Most recently, on Thursday, a 17-year old homicide suspect was shot and killed by SWAT officers at the Magnuson Grand Columbus North Hotel on East Dublin Granville Road. Police say he was wanted for murder and fired on officers.

Two other suspects were wounded this year in officer-involved shootings.

On Jan. 10, another robbery suspect was shot and critically injured by police at the Steak ‘n Shake on Cleveland Avenue.

On Feb. 13, officers shot a 60-year-old man after he allegedly pulled a gun on a healthcare worker on East Mithoff Street. He was taken to the hospital in serious condition.

Police Chief Thomas Quinlan addressed the issue with the media Friday. He said he is concerned about the number of recent officer-involved shootings in public places.

"For our officers, I'm concerned for the public. I'm concerned for the teens. The willingness to engage in criminal activity with a firearm is dangerous for them, it's dangerous for the community, it's dangerous for police officers," he said

The shootings, he said, are more troublesome because of the time of the year that they are happening.

Normally, colder months don't produce a lot of violent crime, he said.

Now, he wonders what summer will bring.

"We are concerned that this is a going to be ever rising occurrence throughout the year as the year gets warmer and kids are out in public places. We want to stop it now," he said.

To address the issue, the chief says it's time for faith leaders, coaches, clergy and judges work together to address gun violence.

"We need more people in the criminal justice spectrum to get involved," he said.

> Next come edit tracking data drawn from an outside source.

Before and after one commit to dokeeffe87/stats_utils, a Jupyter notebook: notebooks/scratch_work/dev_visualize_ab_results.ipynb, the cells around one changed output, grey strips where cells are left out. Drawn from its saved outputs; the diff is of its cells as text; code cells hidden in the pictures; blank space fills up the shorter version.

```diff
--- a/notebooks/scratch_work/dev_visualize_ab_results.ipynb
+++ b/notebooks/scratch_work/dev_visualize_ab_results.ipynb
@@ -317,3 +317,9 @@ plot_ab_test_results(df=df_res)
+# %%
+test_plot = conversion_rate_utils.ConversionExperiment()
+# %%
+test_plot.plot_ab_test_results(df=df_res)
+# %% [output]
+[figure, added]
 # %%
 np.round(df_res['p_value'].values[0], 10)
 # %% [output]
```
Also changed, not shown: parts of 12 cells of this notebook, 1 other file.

Columbus Council President Shannon Hardin issued a statement saying, "Too many youth are making emotional decisions that end with a bullet. The consequences are escalating, and lives are being cut short. In the first seven weeks of 2020, half of Columbus’ homicide victims were under 21. Kids should never be able to get guns or make the terrible decision to use one. We all have a role in our village to be one another’s keeper. This is on all of us. Everyone with influence on young folks needs to lean in and speak up to stop the violence. We must step up to keep dangerous weapons out of our homes and neighborhoods. Politicians, parents, teachers, faith leaders, business leaders or neighborhood leaders, we must all do more to provide youth with opportunities, so kids stay alive, work and thrive in the Columbus of the future."

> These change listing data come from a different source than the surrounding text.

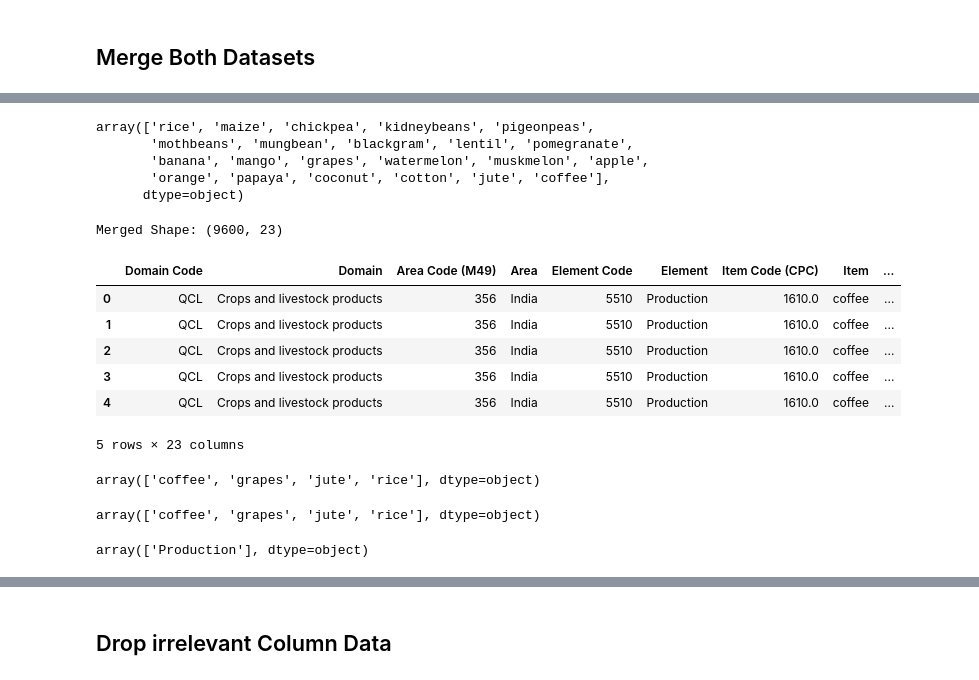
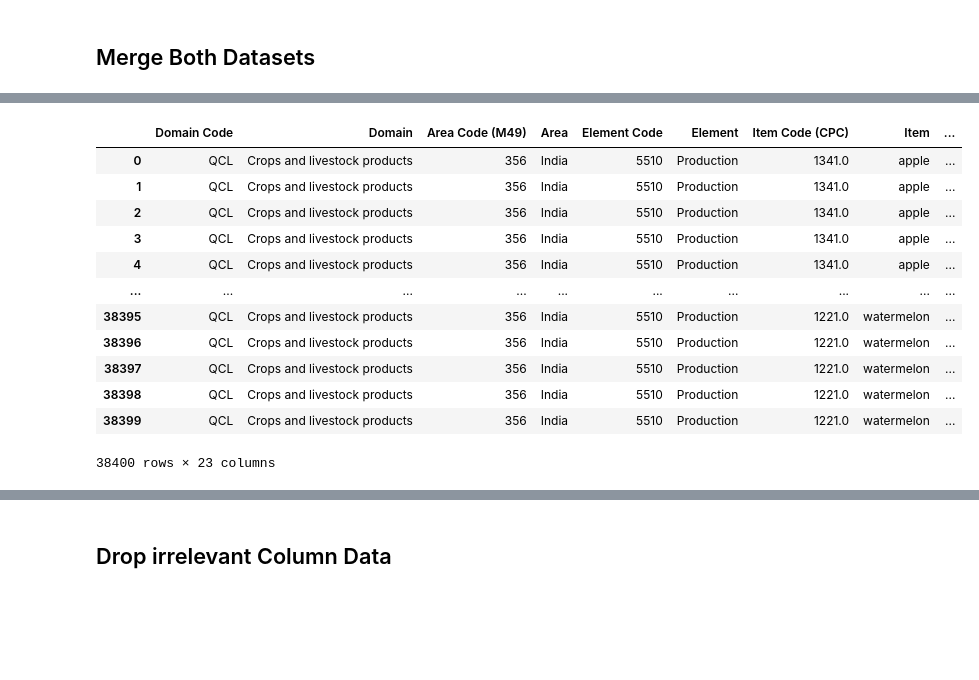
Before and after one commit to springboardmentor2468a-lab/AgriYield, a Jupyter notebook: AgriYield_Predictor.ipynb, the cells around one changed output, grey strips where cells are left out. Drawn from its saved outputs; the diff is of its cells as text; code cells hidden in the pictures; blank space fills up the shorter version.

```diff
--- a/AgriYield_Predictor.ipynb
+++ b/AgriYield_Predictor.ipynb
@@ -475,0 +407,3 @@ array(['rice', 'maize', 'chickpea', 'kidneybeans', 'pigeonpeas',
+# %%
+crop['label'] = crop['label'].str.strip().str.lower()
+crop['label'] = crop['label'].apply(lambda x: x[:-1] if x.endswith('s') else x)
@@ -476,4 +440,12 @@ array(['rice', 'maize', 'chickpea', 'kidneybeans', 'pigeonpeas',
+# %%
+rename_map = {
+    'chickpea': 'chick pea',
+    'maize': 'maize (corn)',
+    'mango': 'mangoe',
+    'pigeonpea': 'pigeon pea',
+    'muskmelon': 'cantaloupes and other melon'
+}
 # %%
-crop['label'] = crop['label'].str.lower().str.strip()
+crop['label'] = crop['label'].replace(rename_map)
 # %% [markdown]
 ## Merge Both Datasets
@@ -522,45 +452,21 @@ crop.head()
-# %%
-crop['label'].unique()
-# %% [output]
-array(['rice', 'maize', 'chickpea', 'kidneybeans', 'pigeonpeas',
-       'mothbeans', 'mungbean', 'blackgram', 'lentil', 'pomegranate',
-       'banana', 'mango', 'grapes', 'watermelon', 'muskmelon', 'apple',
-       'orange', 'papaya', 'coconut', 'cotton', 'jute', 'coffee'],
-      dtype=object)
 # %%
-merged = pd.merge(
-    fao_production,
-    crop,
-    left_on='Item',
-    right_on='label',
-    how='inner'
-)
-
-print("Merged Shape:", merged.shape)
+merged = pd.merge(fao, crop, left_on='Item', right_on='label', how='inner')
-# %% [output]
-Merged Shape: (9600, 23)
 # %%
-merged.head()
+merged
 # %% [output]
 |  | Domain Code | Domain | Area Code (M49) | Area | Element Code | Element | Item Code (CPC) | Item | ... |
-| 0 | QCL | Crops and livestock products | 356 | India | 5510 | Production | 1610.0 | coffee | ... |
-| 1 | QCL | Crops and livestock products | 356 | India | 5510 | Production | 1610.0 | coffee | ... |
-| 2 | QCL | Crops and livestock products | 356 | India | 5510 | Production | 1610.0 | coffee | ... |
-| 3 | QCL | Crops and livestock products | 356 | India | 5510 | Production | 1610.0 | coffee | ... |
-| 4 | QCL | Crops and livestock products | 356 | India | 5510 | Production | 1610.0 | coffee | ... |
+| 0 | QCL | Crops and livestock products | 356 | India | 5510 | Production | 1341.0 | apple | ... |
+| 1 | QCL | Crops and livestock products | 356 | India | 5510 | Production | 1341.0 | apple | ... |
+| 2 | QCL | Crops and livestock products | 356 | India | 5510 | Production | 1341.0 | apple | ... |
+| 3 | QCL | Crops and livestock products | 356 | India | 5510 | Production | 1341.0 | apple | ... |
+| 4 | QCL | Crops and livestock products | 356 | India | 5510 | Production | 1341.0 | apple | ... |
+| ... | ... | ... | ... | ... | ... | ... | ... | ... | ... |
+| 38395 | QCL | Crops and livestock products | 356 | India | 5510 | Production | 1221.0 | watermelon | ... |
+| 38396 | QCL | Crops and livestock products | 356 | India | 5510 | Production | 1221.0 | watermelon | ... |
+| 38397 | QCL | Crops and livestock products | 356 | India | 5510 | Production | 1221.0 | watermelon | ... |
+| 38398 | QCL | Crops and livestock products | 356 | India | 5510 | Production | 1221.0 | watermelon | ... |
+| 38399 | QCL | Crops and livestock products | 356 | India | 5510 | Production | 1221.0 | watermelon | ... |
-5 rows × 23 columns
+38400 rows × 23 columns
-# %%
-merged['label'].unique()
-# %% [output]
-array(['coffee', 'grapes', 'jute', 'rice'], dtype=object)
-# %%
-merged['Item'].unique()
-# %% [output]
-array(['coffee', 'grapes', 'jute', 'rice'], dtype=object)
-# %%
-merged['Element'].unique()
-# %% [output]
-array(['Production'], dtype=object)
 # %%
 merged.info()
 # %% [output]
```
Also changed, not shown: parts of 133 cells of this notebook.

Columbus police have released their Use of Force Report for the 2018 year. To read it, click here.